Extreme tidal fluctuations can pose a challenge when dropping crab pots from a boat or other watercraft.

Recreational crabbers should target the portion of the day with the least tide exchange and make sure their crab pots are properly weighted down during these extreme low tides to avoid traps moving and becoming lost. Crabbers can find helpful information on how to properly weight crab pots, by going to the Northwest Straits Commission webpage.

A proper colored buoy (must be half red and half white in color, and both colors need to be visible when fishing) on the water’s surface is just as important as the rope it hangs off. By law the buoy must be legibly marked with the operator’s first name, last name, and permanent address (a phone number is optional).

The buoy must be constructed of durable material (no bleach, antifreeze, detergent bottles, paint cans, etc.) and must be visible on the surface except during extreme tidal conditions. Personal flags and staff, if attached to buoys, can be of any color and some like to add a bright metallic colored tinsel or other reflective materials to make it stand out from others.

All crab pots must be equipped with a biodegradable device (rot/escape cord) and shall include one or more of the following: securing the pot lid hook or tie down strap with a single loop of “rot” cord; or sewing a 3" by 5" escape panel in the upper half of pot closed with “rot” cord; or attaching the pot lid or one pot side (serving as a pot lid) with no more than three single loops of cord.

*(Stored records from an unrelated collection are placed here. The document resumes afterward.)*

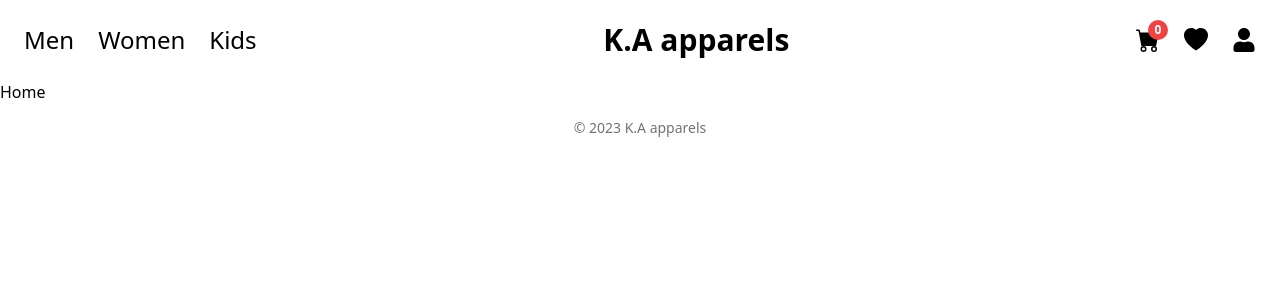
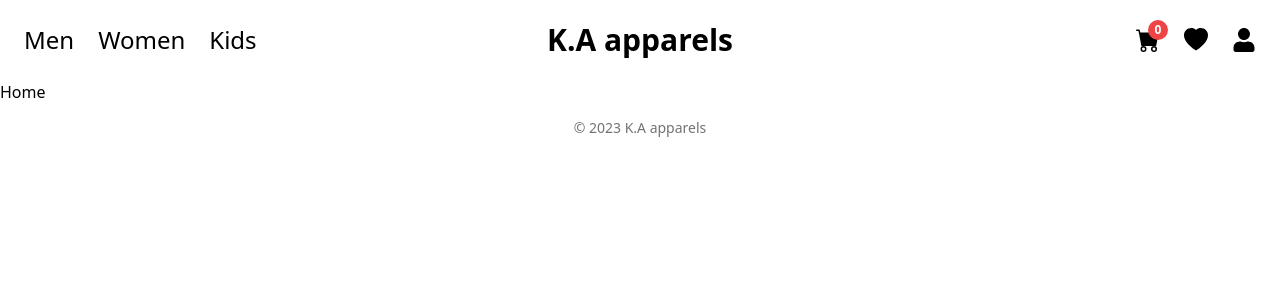
Before and after one commit to akhyar02/apparel-ecommerce, a Next.js app: page / in a window 1280 px wide. Shown: the top 300 px of the page. Built offline with nearby package versions, Linux system fonts and the light colour scheme.

Commit message:
fix navbar alignment

```diff
--- a/components/molecules/navbar/CategoryList.tsx
+++ b/components/molecules/navbar/CategoryList.tsx
@@ -2,7 +2,7 @@ import Link from "next/link";
 
 export default function NavbarCategoryList() {
   return (
-    <ul className="flex gap-6 capitalize">
+    <ul className="flex gap-6 capitalize basis-1/3">
       <li>
         <Link
           href="/shop/categories/men"
--- a/components/molecules/navbar/Title.tsx
+++ b/components/molecules/navbar/Title.tsx
@@ -2,7 +2,7 @@ import Link from "next/link";
 
 export default function NavbarTitle() {
   return (
-    <Link href="/" className="text-3xl font-bold">
+    <Link href="/" className="text-3xl font-bold basis-1/3 text-center">
       K.A apparels
     </Link>
   );
--- a/components/molecules/navbar/UserActions.tsx
+++ b/components/molecules/navbar/UserActions.tsx
@@ -4,7 +4,7 @@ import { FaUser } from "react-icons/fa";
 
 export default function NavbarUserActions() {
   return (
-    <ul className="flex gap-6">
+    <ul className="flex gap-6 basis-1/3 justify-end">
       <li>
         <Link href="/cart" className="relative">
           <BsFillCartFill />
```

“Rot” cord used must be untreated 100% cotton or other natural fiber (hemp, jute, or sisal) no larger than thread size 120. This cord must be able to rot away and allow crab and other sea life to escape freely if the pot is lost. A derelict crab pot without proper escape cord can attract and kill crabs for years after the pot has been lost.

Bait boxes store the bait inside a crab pot and make it difficult for the crabs to consume all the bait.

The best baits for crabbing are razor clams, salmon or fish carcasses and heads as well as squid, clams, shrimp, chicken, or turkey parts. Fresh bait works the best, avoid using anything rancid because just like humans, crab will avoid anything stinky and unappealing to their palate. You can also doctor up the bait with a store-bought liquid attractant to create a scent line.

Check your pots regularly as crabs are known to cannibalize on one another especially when soft-shelled. Ring nets should be monitored more regularly as bait can be easily removed by a crab.

“Crab populations along the coastline stretching from Neah Bay south to Ilwaco, provide a year-round opportunity for recreational crabbers,” said Charlotte Berry-Powell, the WDFW lead coastal recreational crab biologist.



The Washington Department of Fish and Wildlife

The Washington Department of Fish and Wildlife is dedicated to preserving, protecting and perpetuating the state’s fish and wildlife resources.